Nothing may be left out of the listing below but its images; repeat the rest exactly.

> **Working data**
════════════════

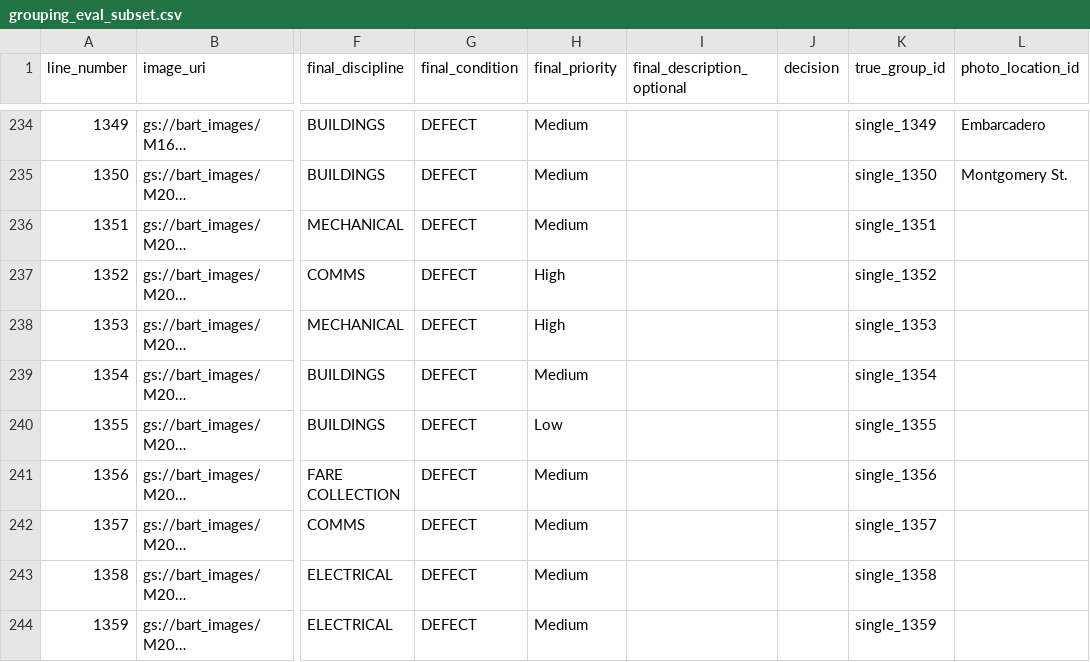
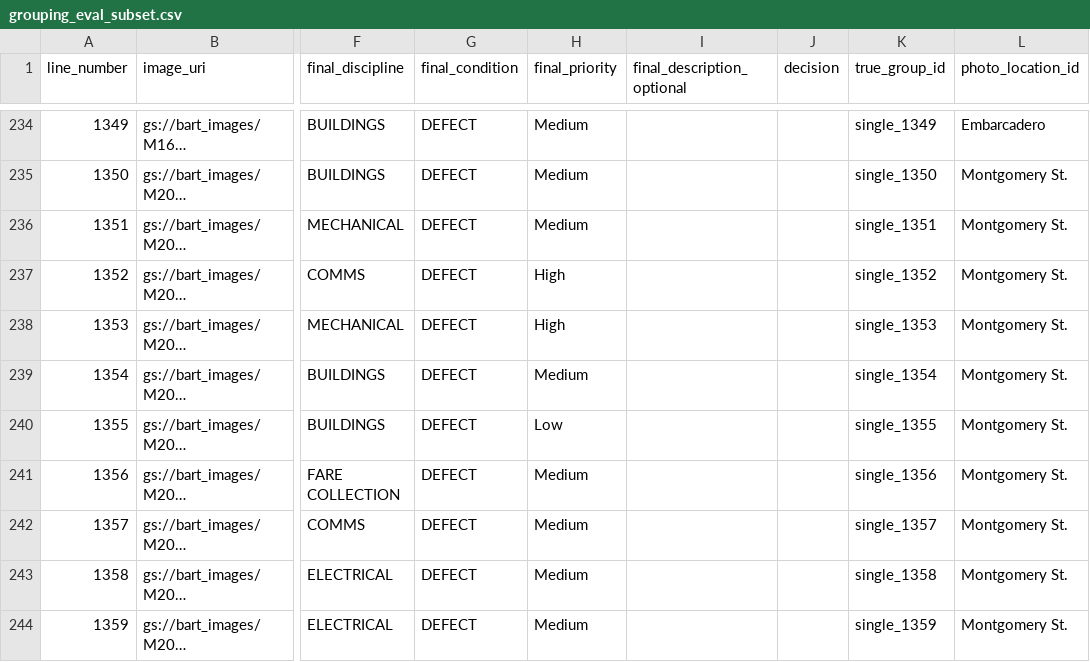
Before and after one commit to branwon03/SMART-BART, a CSV file: datasets/grouping_eval/grouping_eval_subset.csv, drawn as a sheet; only a part is shown, gaps mark what is left out; long unchanged cells end in …; the diff names each change by its address in the sheet, - before the commit and + after, or states it on an @@ line.

```diff
--- a/datasets/grouping_eval/grouping_eval_subset.csv
+++ b/datasets/grouping_eval/grouping_eval_subset.csv
-L236:L244 (photo_location_id): (empty)
+L236:L244 (photo_location_id): Montgomery St.
```
Also changed, not shown: datasets/grouping_eval/grouping_eval_metrics_location_filtered.csv, datasets/grouping_eval/grouping_eval_predictions_location_filtered.csv, 5 other files.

════════════════

> **Worked solution**
Before and after one commit to branwon03/SMART-BART, a CSV file: datasets/grouping_eval/grouping_eval_subset.csv, drawn as a sheet; only a part is shown, gaps mark what is left out; long unchanged cells end in …; the diff names each change by its address in the sheet, - before the commit and + after, or states it on an @@ line.

```diff
--- a/datasets/grouping_eval/grouping_eval_subset.csv
+++ b/datasets/grouping_eval/grouping_eval_subset.csv
-L236:L244 (photo_location_id): (empty)
+L236:L244 (photo_location_id): Montgomery St.
```
Also changed, not shown: datasets/grouping_eval/grouping_eval_metrics_location_filtered.csv, datasets/grouping_eval/grouping_eval_predictions_location_filtered.csv, 5 other files.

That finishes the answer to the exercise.